Recently Amazon made headlines by announcing their shift back to monolithic architecture after years of advocating for and practicing microservices. This move sparked considerable debate and raised questions about the suitability of both architectural patterns. The team realized that the distributed approach wasn’t bringing many benefits in their specific use case. So, they decided to re-architect the system into a monolith. The core logic of their media converter and defect detector microservices was sound. So conceptually, their high-level architecture was able to remain the same.

Netflix: Turning disaster into an opportunity for change

Netflix’s decision to switch from a monolithic to a microservices architecture was a strategic move with major improvement. As Netflix’s user base grew rapidly, the need for a system that could scale horizontally became apparent. The monolithic architecture was becoming a bottleneck, unable to handle the increasing traffic and organizational development needs.

In August 2008, Netflix experienced a major outage due to a single mistake that caused massive data corruption, leading to several days of downtime. This incident highlighted the vulnerabilities of a monolithic architecture and the need for a more resilient system.

To eliminate single points of failure and enable horizontal scalability, Netflix decided to migrate to Amazon Web Services (AWS), a public cloud platform. This move was part of a broader strategy to re-architect their systems for the cloud. By transitioning to a microservices architecture allowed Netflix to include many small teams responsible for the end-to-end development, each handling at least one microservice among hundreds already up-and-running on the platform.

Best practices for combining microservices and monolithic architectures

Navigating the complexities of software architecture is no small feat, especially when considering the integration of microservices and monoliths. However, when executed thoughtfully, this hybrid approach can yield significant benefits, marrying the scalability of microservices with the efficiency of monoliths.

Ensure compatibility between microservices and monolithic architectures

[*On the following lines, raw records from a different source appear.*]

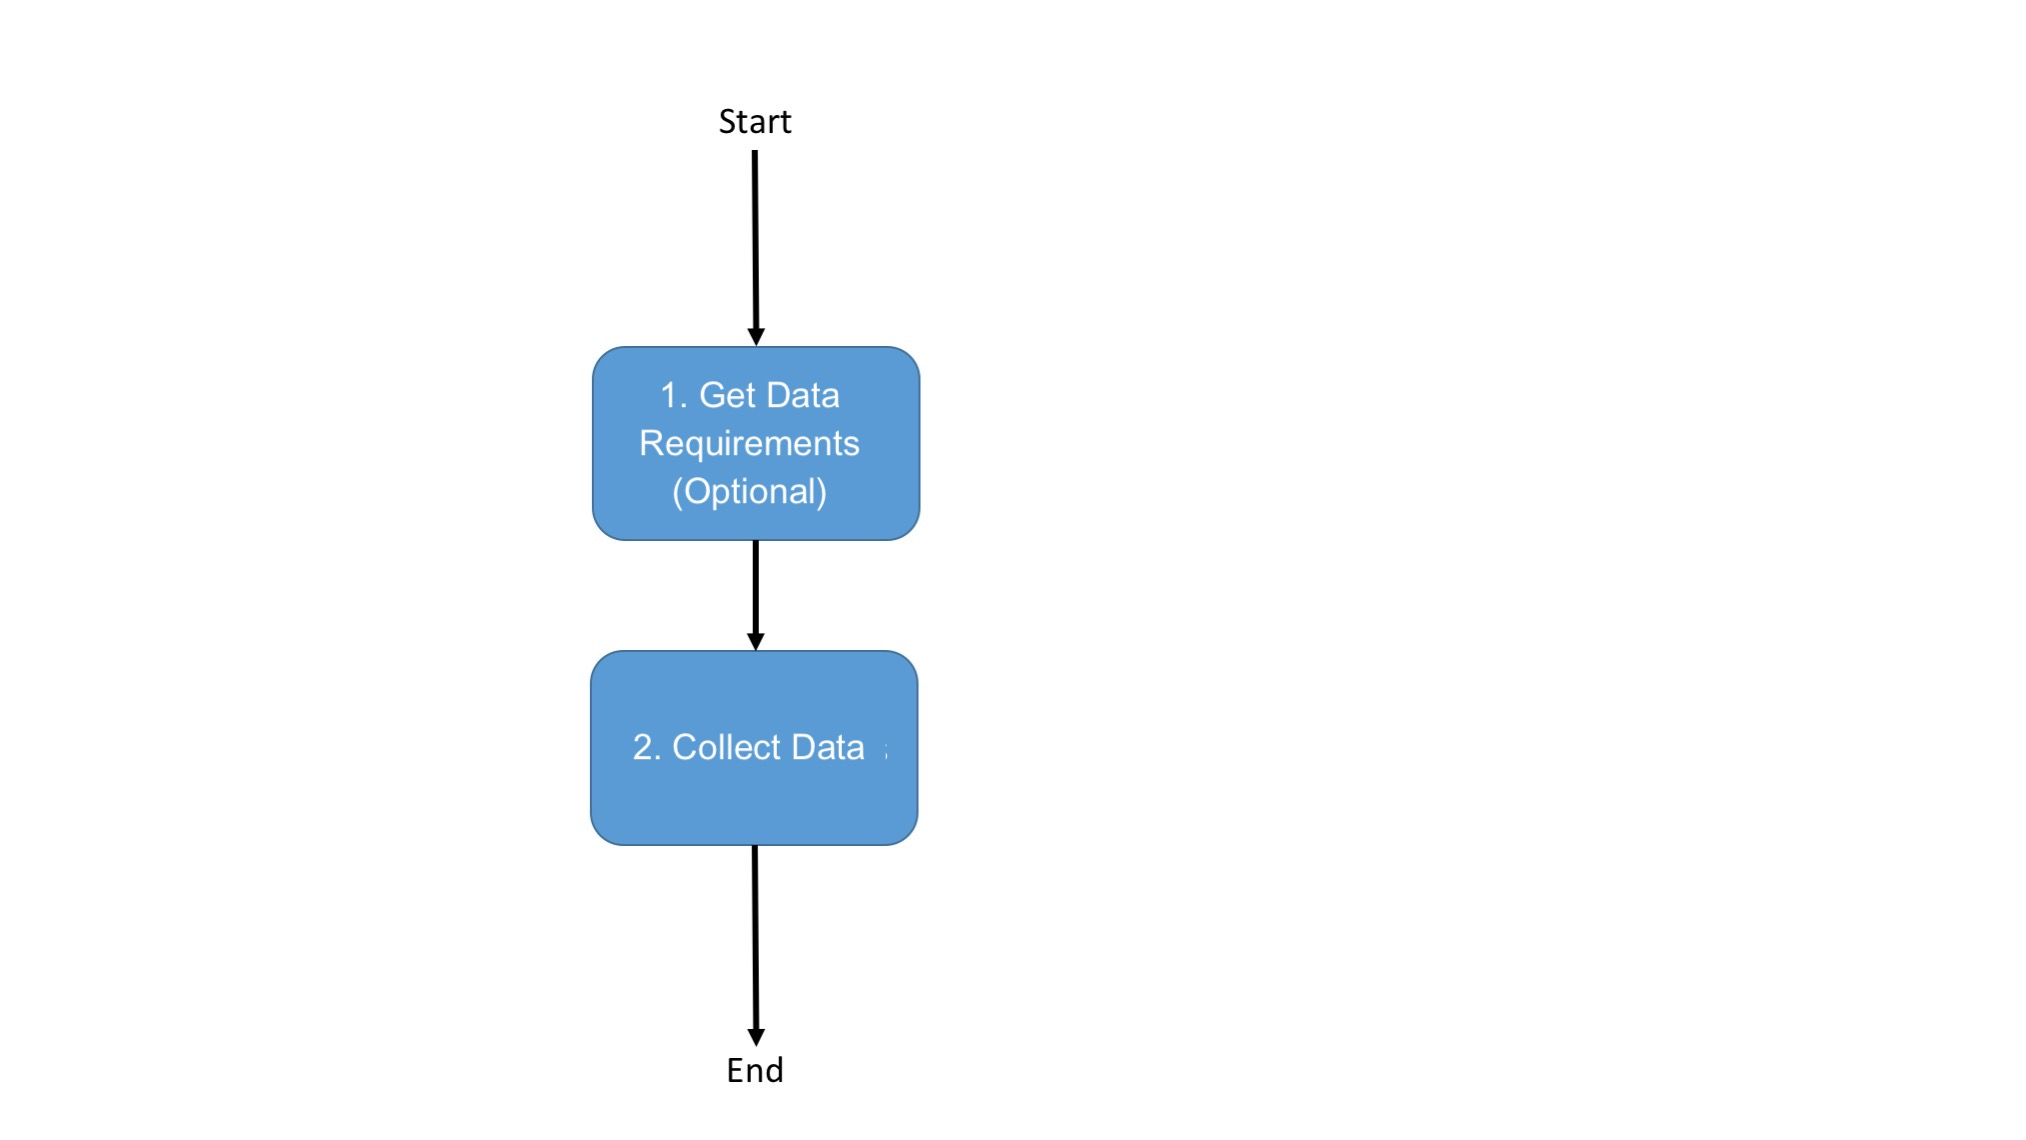
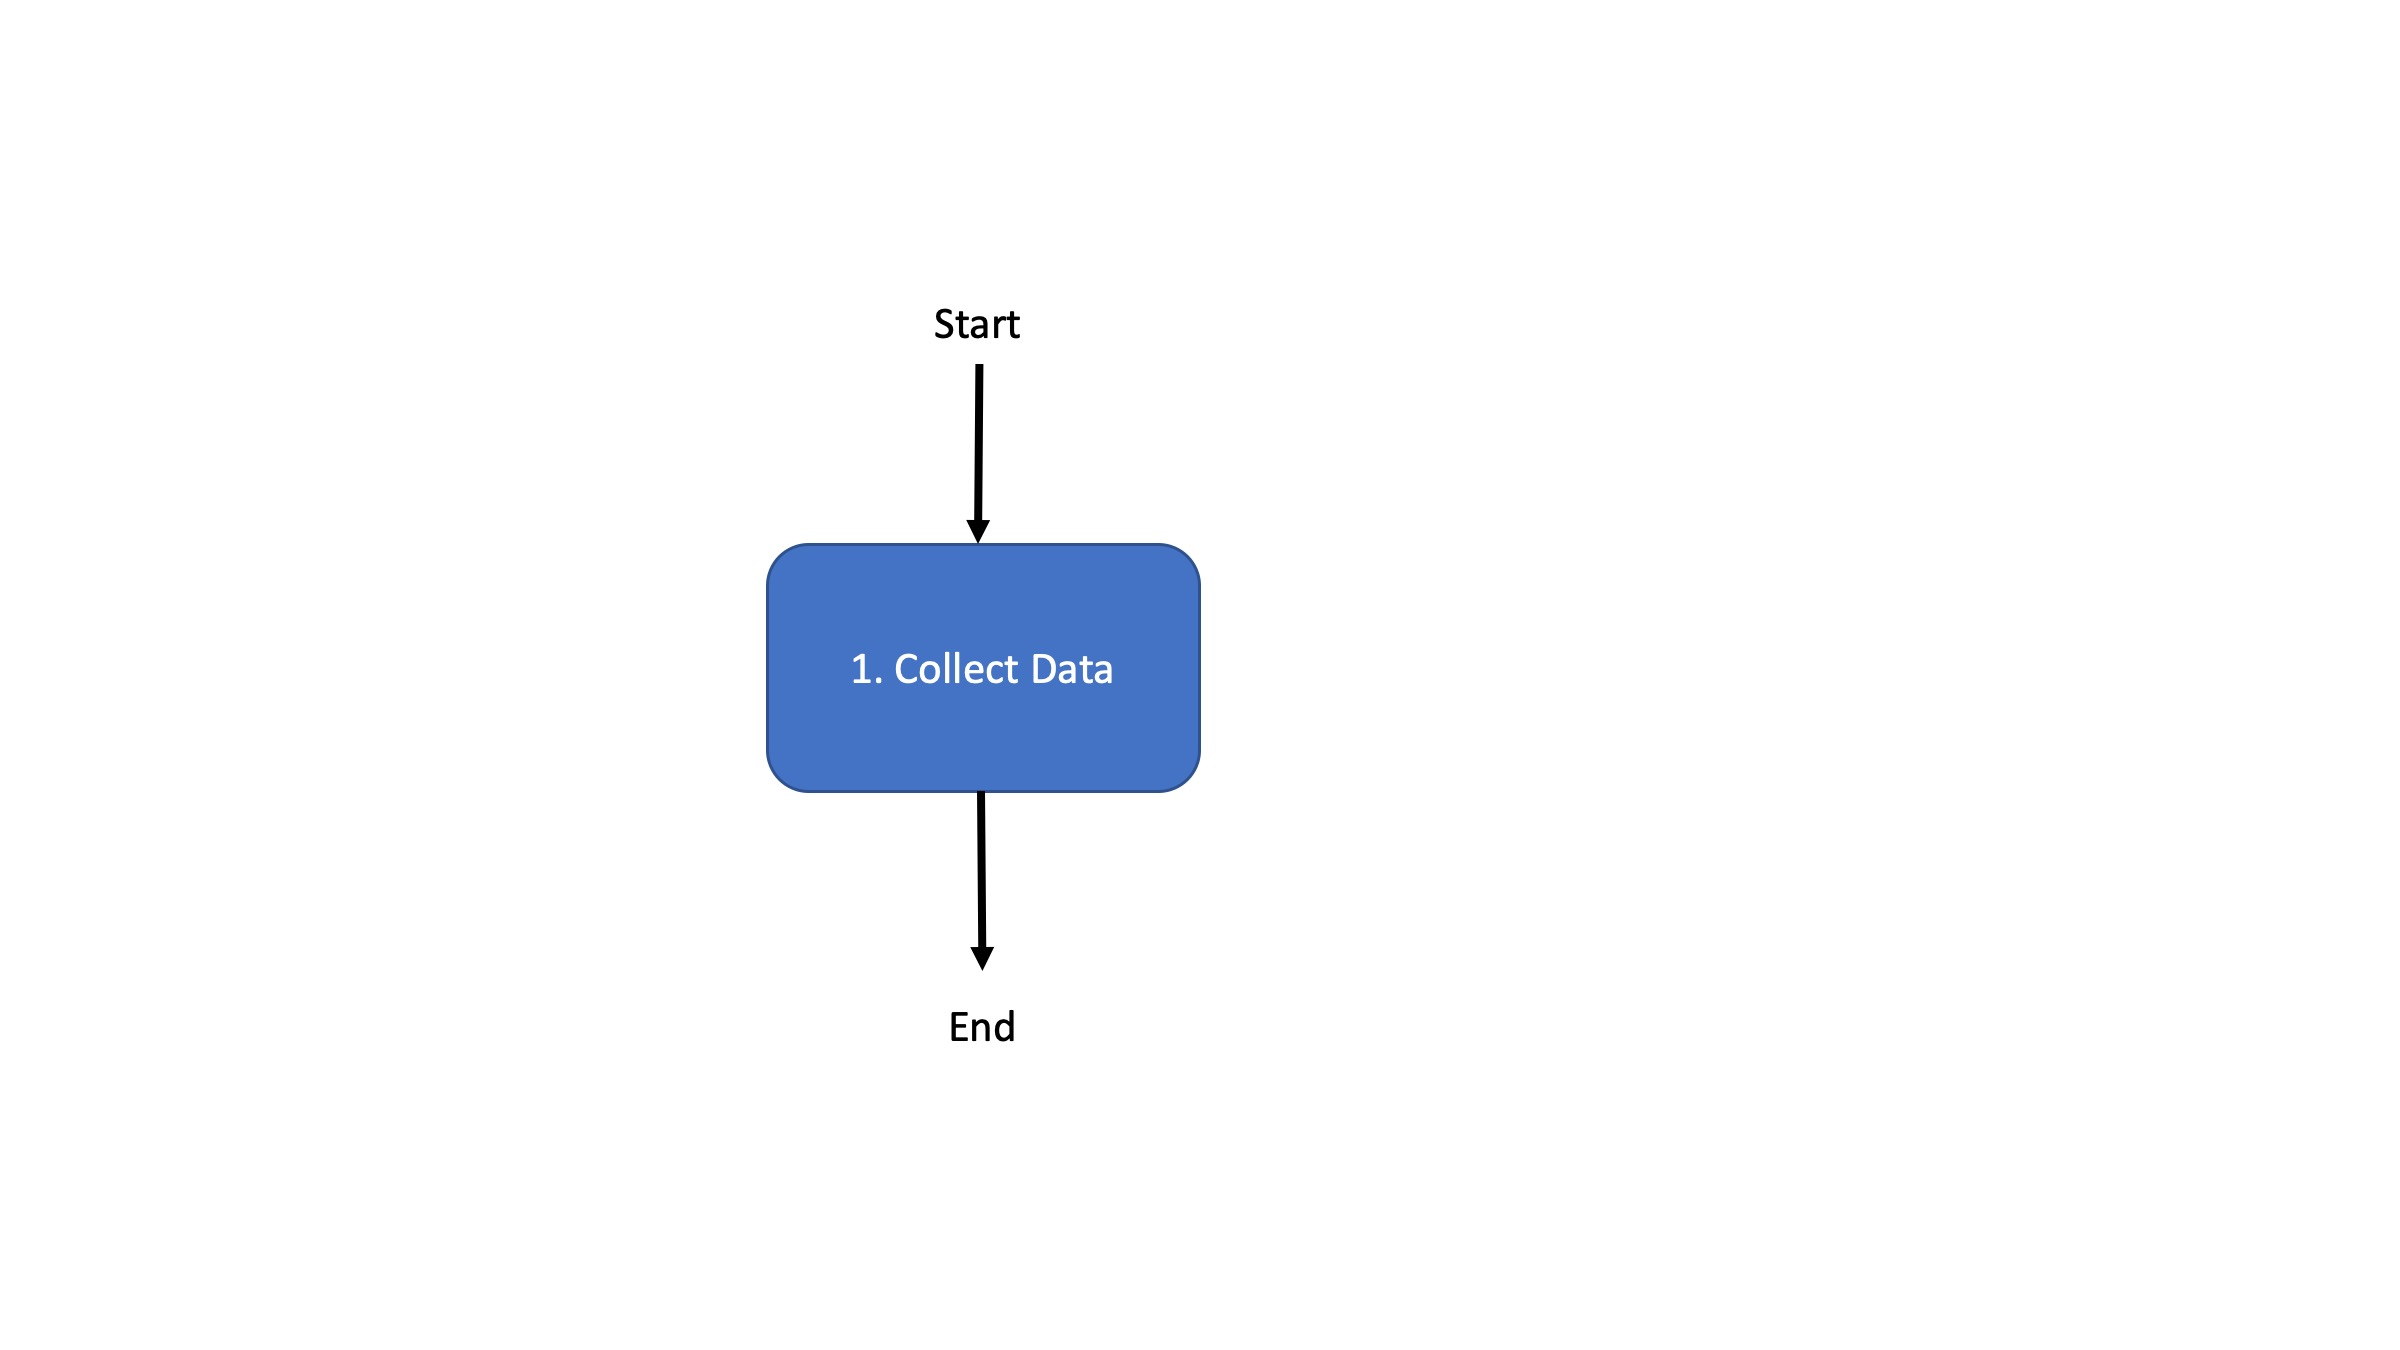
GF#21737

Changed region(s): [[0.2799, 0.2149, 0.4975, 0.7675], [0.3421, 0.9211, 0.4042, 0.9518], [0.3421, 0.0921, 0.4042, 0.1228]]

diff --git a/source/pages/datax.md b/source/pages/datax.md
@@ -126,9 +126,11 @@ For a complete un-edited example see the [MRP Submit Data Operation] example.
 ### Collect Data operation
 {: #collect-data}
 
-In this scenario, the Consumer initiates a *Collect Data* operation to gather any available CQM data for a particular measure from the Producer.  In response to the operation, the Producer returns a MeasureReport containing data relevant to the Measure. As with the Submit Data operation, there is no expectation that this MeasureReport contains all the data required to evaluate the quality measure, nor is the measure score expected to be provided.
+In this scenario, the Consumer initiates a *Collect Data* operation to gather any available CQM data for a particular measure from the Producer.  In response to the operation, the Producer returns a MeasureReport containing data relevant to the Measure. It is assumed that the Producer knows the data requirements for the measure. As with the Submit Data operation, there is no expectation that this MeasureReport contains all the data required to evaluate the quality measure, nor is the measure score expected to be provided.
 
+<!-- *****removed based on GF#21737*********
 As with the Submit Data case above, discovery of what CQM data (i.e. resources) are required is done through the *Data Requirements* operation on a Consumer's measure endpoint and the returned resources and profiles are referenced in the `MeasureReport.evaluatedResources` element.
+-->
 
 {% include img.html  img="collect-data-steps.jpg" caption = "Figure 2-5 Collect Data Steps"%}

First and foremost, the microservices and monoliths within architectures must be designed to work in harmony. This involves establishing clear interfaces and communication protocols. Without this foundational compatibility, the system risks becoming a tangled web of mismatched components, leading to inefficiencies and potential points of failure.

Manage complexity

While the hybrid approach offers numerous advantages, it also introduces an additional layer of complexity. Therefore, it’s essential to have a holistic understanding of the systems. Know how each component, whether it’s a microservice or part of the monolith, fits into the larger ecosystem. A well-documented architecture can serve as a roadmap, aiding in both development and troubleshooting.

Monitor and test

Given that combining architectural styles introduces new variables and potential points of failure, rigorous monitoring and testing are imperative. Employ monitoring tools that can provide real-time analytics and alerts. Additionally, implement comprehensive testing strategies that cover unit, integration, and end-to-end tests to ensure the system’s reliability and performance.

Final thoughts 

Selecting between microservices and monolithic architectures is not a one-size-fits-all decision. Both architectural style comes with its own set of trade-offs, a thoughtful, well-informed choice that yields significant benefits in different cases. These range from cost savings and operational efficiency to enhanced customer experience. Ultimately, the goal is to align architectural strategy with business objectives, thereby maximizing both technological and operational effectiveness. 

Thomas Charneau

December 14, 2023

9 Min read